Making a wardrobe checklist. What are you missing? What do you toss out? Making rash and costly image decisions, without reviewing what you need.
Add confident colours to your wardrobe that suit you! Wearing bland, boring, non–assertive colours. Message = “I have no confidence”
Identify Confidence thieves
These are the people that sap you of all your confidence. Read through this list and tick who you believe could be sapping your confidence energy:
Mother
Close Friend/friends
Work managers
Father
Boyfriend/girlfriend
Colleagues
Sibling
Husband/wife
Other
Children
Neighbour
Relative
Once you have identified the individuals that sap your confidence–
  • Try to limit your contact with them–if you can
  • Ask the person to more supportive of you
  • Refuse to let their energy bring you down–act with an overdose of positiveness
“The optimist proclaims that we live in the best of both worlds, and the pessimist fears this is true”
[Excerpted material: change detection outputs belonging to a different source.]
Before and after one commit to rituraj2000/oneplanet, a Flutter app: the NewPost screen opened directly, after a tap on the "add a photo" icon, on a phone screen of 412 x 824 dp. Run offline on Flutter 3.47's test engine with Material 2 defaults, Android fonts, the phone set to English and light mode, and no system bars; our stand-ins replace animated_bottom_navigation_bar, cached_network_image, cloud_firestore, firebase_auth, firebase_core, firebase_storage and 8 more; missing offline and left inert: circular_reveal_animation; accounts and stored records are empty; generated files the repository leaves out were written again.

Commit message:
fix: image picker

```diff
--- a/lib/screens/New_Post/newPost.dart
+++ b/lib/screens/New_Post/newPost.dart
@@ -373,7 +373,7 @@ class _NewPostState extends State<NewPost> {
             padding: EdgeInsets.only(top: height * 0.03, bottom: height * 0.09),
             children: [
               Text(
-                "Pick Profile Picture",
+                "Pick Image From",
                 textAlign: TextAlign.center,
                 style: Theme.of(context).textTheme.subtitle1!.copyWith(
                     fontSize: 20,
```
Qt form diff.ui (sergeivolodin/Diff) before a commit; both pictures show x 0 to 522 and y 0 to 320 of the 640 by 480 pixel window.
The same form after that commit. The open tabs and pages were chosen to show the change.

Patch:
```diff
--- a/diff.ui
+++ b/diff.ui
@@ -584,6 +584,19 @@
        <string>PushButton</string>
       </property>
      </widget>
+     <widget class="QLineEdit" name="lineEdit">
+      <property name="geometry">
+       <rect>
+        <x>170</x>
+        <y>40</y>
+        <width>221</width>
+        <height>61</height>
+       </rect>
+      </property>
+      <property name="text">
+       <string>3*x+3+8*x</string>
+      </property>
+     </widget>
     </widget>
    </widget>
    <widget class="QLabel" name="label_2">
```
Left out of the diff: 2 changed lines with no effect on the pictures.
James Branch Cabell
Facing your fears
Fear undermines confidence. 95% of what you fear never happens! If you have ever asked yourself “What if I apply for that promotion and don’t get it?”, “What if I go to the function and I don’t know anyone?”. Then you need to play:
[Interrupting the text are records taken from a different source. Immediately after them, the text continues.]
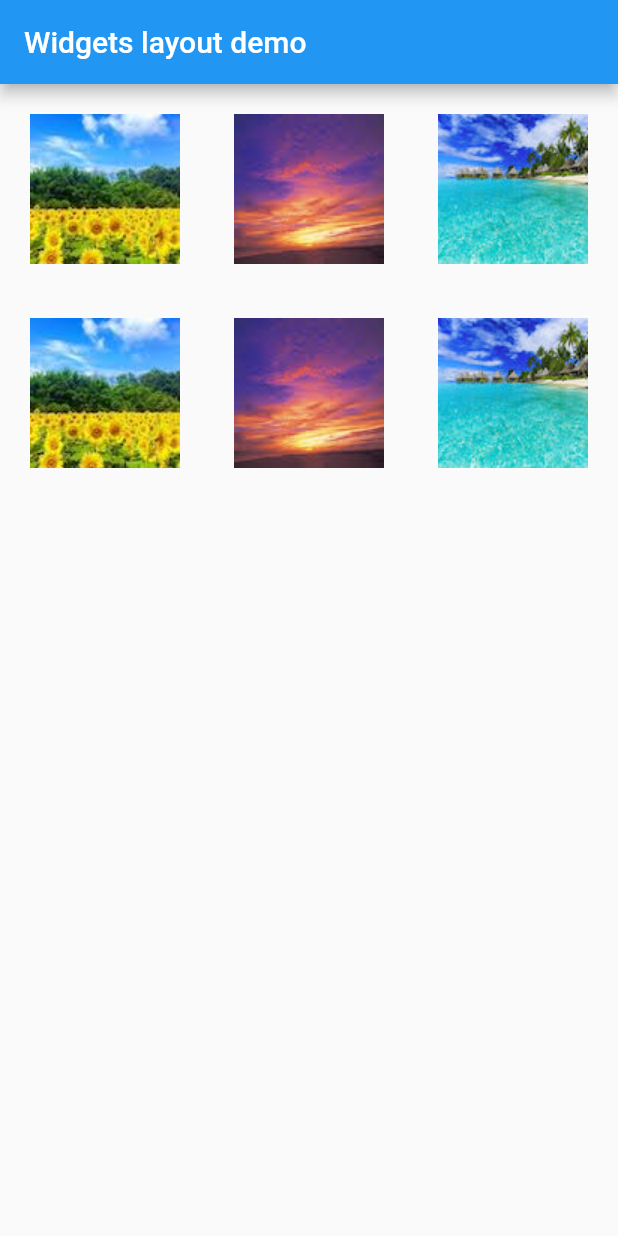
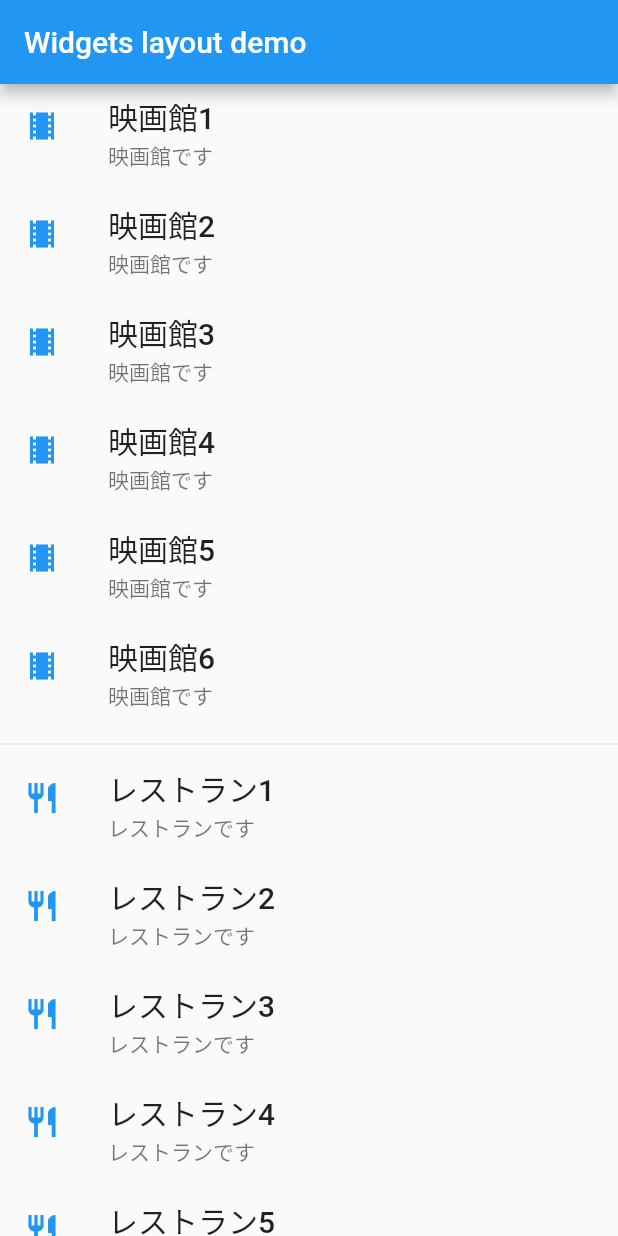
Before and after one commit to machi-nordot/flutter_example, a Flutter app: the screen it shows after launch, on a phone screen of 412 x 824 dp. Run offline on Flutter 3.47's test engine with Material 2 defaults, Android fonts, the phone set to English and light mode, and no system bars.

Commit message:
bible-3-2-2-widget-layout-list-view

```diff
--- a/lib/main.dart
+++ b/lib/main.dart
@@ -11,26 +11,37 @@ class MyApp extends StatelessWidget {
       appBar: AppBar(
         title: Text('Widgets layout demo'),
       ),
-      body: _buildGrid([
-        'images/pic1.jpg',
-        'images/pic2.jpg',
-        'images/pic3.jpg',
-        'images/pic1.jpg',
-        'images/pic2.jpg',
-        'images/pic3.jpg',
-      ]),
+      body: _buildList(),
     ),
   );
 
-  // GridView.count: 1列の要素数を指定して作成
-  // GridView.extent: タイル(gridの各要素)の最大幅を指定して作成
-  Widget _buildGrid(List<String> images) => GridView.extent(
-    maxCrossAxisExtent: 150,
-    padding: EdgeInsets.all(4),
-    mainAxisSpacing: 4,
-    crossAxisSpacing: 4,
-    children: images.map((image) => Container(
-      child: Image.asset(image),
-    )).toList(),
+  Widget _buildList() => ListView(
+    children: <Widget>[
+      _tile('映画館1', '映画館です', Icons.theaters),
+      _tile('映画館2', '映画館です', Icons.theaters),
+      _tile('映画館3', '映画館です', Icons.theaters),
+      _tile('映画館4', '映画館です', Icons.theaters),
+      _tile('映画館5', '映画館です', Icons.theaters),
+      _tile('映画館6', '映画館です', Icons.theaters),
+      Divider(),
+      _tile('レストラン1', 'レストランです', Icons.restaurant),
+      _tile('レストラン2', 'レストランです', Icons.restaurant),
+      _tile('レストラン3', 'レストランです', Icons.restaurant),
+      _tile('レストラン4', 'レストランです', Icons.restaurant),
+      _tile('レストラン5', 'レストランです', Icons.restaurant),
+      _tile('レストラン6', 'レストランです', Icons.restaurant),
+    ],
+  );
+
+  ListTile _tile(String title, String subtitle, IconData icon) => ListTile(
+    title: Text(title, style: TextStyle(
+      fontWeight: FontWeight.w500,
+      fontSize: 20,
+    )),
+    subtitle: Text(subtitle),
+    leading: Icon(
+      icon,
+      color: Colors.blue[500],
+    ),
   );
 }
```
    The Game of Consequence
  • Choose something you fear at work
  • Add it in the space ... What if___________happened. What would be the consequence?
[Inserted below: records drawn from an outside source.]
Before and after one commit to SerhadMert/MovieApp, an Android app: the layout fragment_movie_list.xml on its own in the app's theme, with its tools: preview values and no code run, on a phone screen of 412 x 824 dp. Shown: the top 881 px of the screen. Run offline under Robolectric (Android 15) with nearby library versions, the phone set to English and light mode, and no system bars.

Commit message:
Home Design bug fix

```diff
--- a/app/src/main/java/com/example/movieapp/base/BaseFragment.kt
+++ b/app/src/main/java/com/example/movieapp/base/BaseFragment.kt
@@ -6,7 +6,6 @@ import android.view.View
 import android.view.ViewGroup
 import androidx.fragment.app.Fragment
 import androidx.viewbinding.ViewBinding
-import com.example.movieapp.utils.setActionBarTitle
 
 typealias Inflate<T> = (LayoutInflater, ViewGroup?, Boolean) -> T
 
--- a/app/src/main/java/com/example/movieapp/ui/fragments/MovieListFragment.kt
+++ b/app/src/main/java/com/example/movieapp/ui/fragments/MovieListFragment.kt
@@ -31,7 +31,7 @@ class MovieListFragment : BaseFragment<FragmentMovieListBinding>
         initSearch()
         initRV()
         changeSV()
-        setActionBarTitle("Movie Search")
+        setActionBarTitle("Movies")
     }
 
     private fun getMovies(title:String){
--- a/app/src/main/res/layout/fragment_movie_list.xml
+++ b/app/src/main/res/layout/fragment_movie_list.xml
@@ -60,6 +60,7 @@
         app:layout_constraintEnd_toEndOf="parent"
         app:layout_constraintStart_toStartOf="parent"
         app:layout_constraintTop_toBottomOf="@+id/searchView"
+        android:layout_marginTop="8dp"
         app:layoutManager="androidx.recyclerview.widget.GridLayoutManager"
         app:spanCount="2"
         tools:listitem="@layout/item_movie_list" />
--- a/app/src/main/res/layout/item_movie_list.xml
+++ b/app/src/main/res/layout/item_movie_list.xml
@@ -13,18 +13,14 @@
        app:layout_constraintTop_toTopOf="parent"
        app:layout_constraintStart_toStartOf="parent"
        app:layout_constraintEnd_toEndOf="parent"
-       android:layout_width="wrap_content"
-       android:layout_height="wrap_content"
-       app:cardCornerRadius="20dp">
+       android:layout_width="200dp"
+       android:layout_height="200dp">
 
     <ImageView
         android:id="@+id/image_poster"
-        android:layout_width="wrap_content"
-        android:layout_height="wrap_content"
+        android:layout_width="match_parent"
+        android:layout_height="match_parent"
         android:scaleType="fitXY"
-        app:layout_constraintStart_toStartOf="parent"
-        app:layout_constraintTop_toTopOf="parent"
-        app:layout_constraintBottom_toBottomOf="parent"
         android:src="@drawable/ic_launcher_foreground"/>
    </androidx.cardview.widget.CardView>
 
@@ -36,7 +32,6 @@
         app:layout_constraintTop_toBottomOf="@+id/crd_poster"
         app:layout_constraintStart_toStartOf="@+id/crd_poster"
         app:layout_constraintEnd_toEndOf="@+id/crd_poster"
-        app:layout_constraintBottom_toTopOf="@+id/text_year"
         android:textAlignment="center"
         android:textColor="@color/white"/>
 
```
  • Then, if that happened, what would be the result?
  • How would I cope with this?
  • Could I use humour/irony to enlist sympathy?
  • What would be the final consequence of my fear coming to pass?
When you play the event through you will finally get to a point you say “So what?” You have faced your fear and you can move on with confidence.
Start a Confidence Club
Identify people you know (friends, colleagues, family members) that ooze self–confidence. When you face situations where you need a boost of confidence phone one or two and ask how they would handle the situation. It could be confronting someone of authority on the way they speak to you or asking for a raise.
Applying some of the above tips will allow you to gain more self–assurance. Before long you will realise you have created a new found confidence.
Professional Impressions offers a dynamic half day workshop
that will encourage you to:
Command Confidence
Having a confidence tune–up – Fake it while you make it, The confidence recipe, Confidence Wobblers, What are your confidence levels? Handling criticism, Knowing what knocks you off your perch, Weeding out non–confident words, Have confident conversations, The confidence tool Kit, Habits of famous confident people
Focusing on Attitude Renewal – the way we think
Projecting a Positive Self–Esteem – the way we feel
This workshop will let you discover a new powerful perspective on life. You will learn to stop reacting and start creating while applying the secrets of the most confident people to your everyday life.
Contact us at Professional Impressions
Tel: 011 467 5126   Email: prof–imp@mweb.co.za   Web: www.profimpressions.co.za
Professional Impressions would like to credit the following for information and images used in this article:
Brand SenseMartin Lindstrom
Simon Says ... “Experience is the Best Teacher” Simon T Bailey
How to Become a Rainmaker Jeffrey J Fox
It’s Not How Good You Are Its How Good You Want to Be Paul Arden
It’s Your Move Cyndi Maxey and Jill Bremer
Unlocking the Secrets of Successful Women in BusinessLinda Brakeall and Anne Wildermuth
www.changing minds.org
Develop Confidence – transform the way you live and work. Ros Taylor
Should any of your friends, family or colleagues be interested in Professional Impressions and the services we have to offer, please feel free to pass this on to them.

       If you are not the original addressee of this e–mail, but would like to receive our monthly newsletter, please feel free to subscribe online or
e–mail us your request

       Should you not wish to receive this monthly newsletter, please email us your request

      

Tel: 011 467 5126
Cell: 082 895 7924
www.profimpressions.co.za
Copyright © 2007, Professional Impressions. All rights reserved.
Reproduction in any form, except for personal use, without express permission from Professional Impressions is prohibited.